See a short video of Power Engineering’s Rod Walton talking about EPC and energy infrastructure investment.
Two stories have caught the attention of Power Engineering readers in the past week or so.
One was about the U.S. Nuclear Fuels Working Group’s call for reinvigorating that sector of the electricity mix. The group, which was called into the study by President Trump, argued passionately that the entire U.S. nuclear fuels supply chain –from uranium mining and milling all the way to the reactor technologies—must be embraced once again as if this were the heyday of 1970 all over again.
And that is not a slight in the least. Until Three Mile Island happened, the nuclear power industry was vibrant in the U.S. Many of those plants commissioned then are still generating carbon-free energy and may do so for another 20 years or more.

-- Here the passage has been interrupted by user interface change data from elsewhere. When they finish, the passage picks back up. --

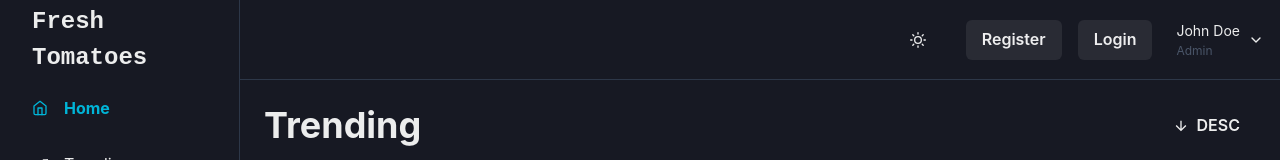
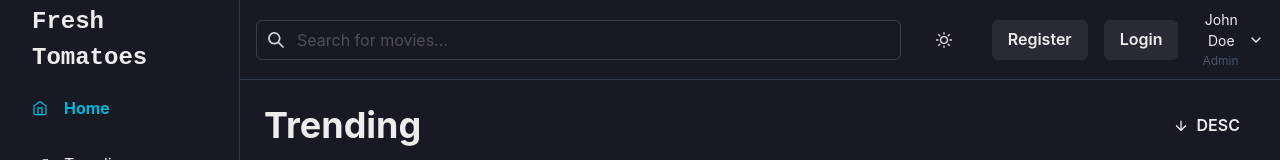
Before and after one commit to tuanthanh201/fresh-tomatoes, a React (Create React App) app in the folder client/: page / in a window 1280 px wide. Shown: the top 160 px of the page. Built offline with nearby package versions, Linux system fonts and the light colour scheme.

Commit message:
Add search bar

```diff
--- a/client/src/components/sidebar/MobileNav.tsx
+++ b/client/src/components/sidebar/MobileNav.tsx
@@ -6,6 +6,9 @@ import {
 	FlexProps,
 	HStack,
 	IconButton,
+	Input,
+	InputGroup,
+	InputLeftElement,
 	Menu,
 	MenuButton,
 	MenuItem,
@@ -15,7 +18,7 @@ import {
 	useColorModeValue,
 	VStack,
 } from '@chakra-ui/react';
-import { MoonIcon, SunIcon } from '@chakra-ui/icons';
+import { MoonIcon, SearchIcon, SunIcon } from '@chakra-ui/icons';
 import { FiChevronDown, FiMenu } from 'react-icons/fi';
 import Login from '../authentication/Login';
 import Register from '../authentication/Register';
@@ -54,6 +57,14 @@ const MobileNav = ({ onOpen, ...rest }: MobileProps) => {
 			>
 				Fresh Tomatoes
 			</Text>
+
+			<InputGroup mr='5'>
+				<InputLeftElement
+					pointerEvents='none'
+					children={<SearchIcon color='gray.300' />}
+				/>
+				<Input type='search' placeholder='Search for movies...' />
+			</InputGroup>
 
 			<HStack spacing={{ base: '0', md: '6' }}>
 				<Button size='md' variant='ghost' onClick={toggleColorMode}>
```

The backlash to that call, however, is no less important. Building a nuclear plant is prohibitively expensive—just ask Southern Co. in its $25 billion expansion at Vogtle, or the South Carolina utilities which abandoned the Summers reactor expansion in 2018 with $9 billion spent and no energy produced. The move to advanced technologies such as small modular reactors, if and when it happens, could reduce costs but nuclear will still struggle to compete with the lower-priced economics of natural gas, wind and solar.
Another story which apparently intrigued the Power Engineering audience was about Bechtel’s CEO, Brenden Bechtel, writing an open letter to the White House asking for investment in infrastructure to help pull the economy out of the coronavirus collapse. Brenden Bechtel was asked by the president to be part of an economic recovery task force, and the Bechtel company is one of the energy industry’s largest engineering, procurement and construction (EPC) contractors.
As part of Clarion’s Energy Coffee series of short videos, PE and POWERGEN International Content Director Rod Walton gives the brief overview of the infrastructure story from his very own garage. Click here to see the video.
Doing utility work, both in the plant and on down the line, is also certainly challenging while COVID-19 dominates the world’s attention. Walton will moderate a May 13 webinar on managing your utility workforce during the time of coronavirus.
to register and find out more about the webinar.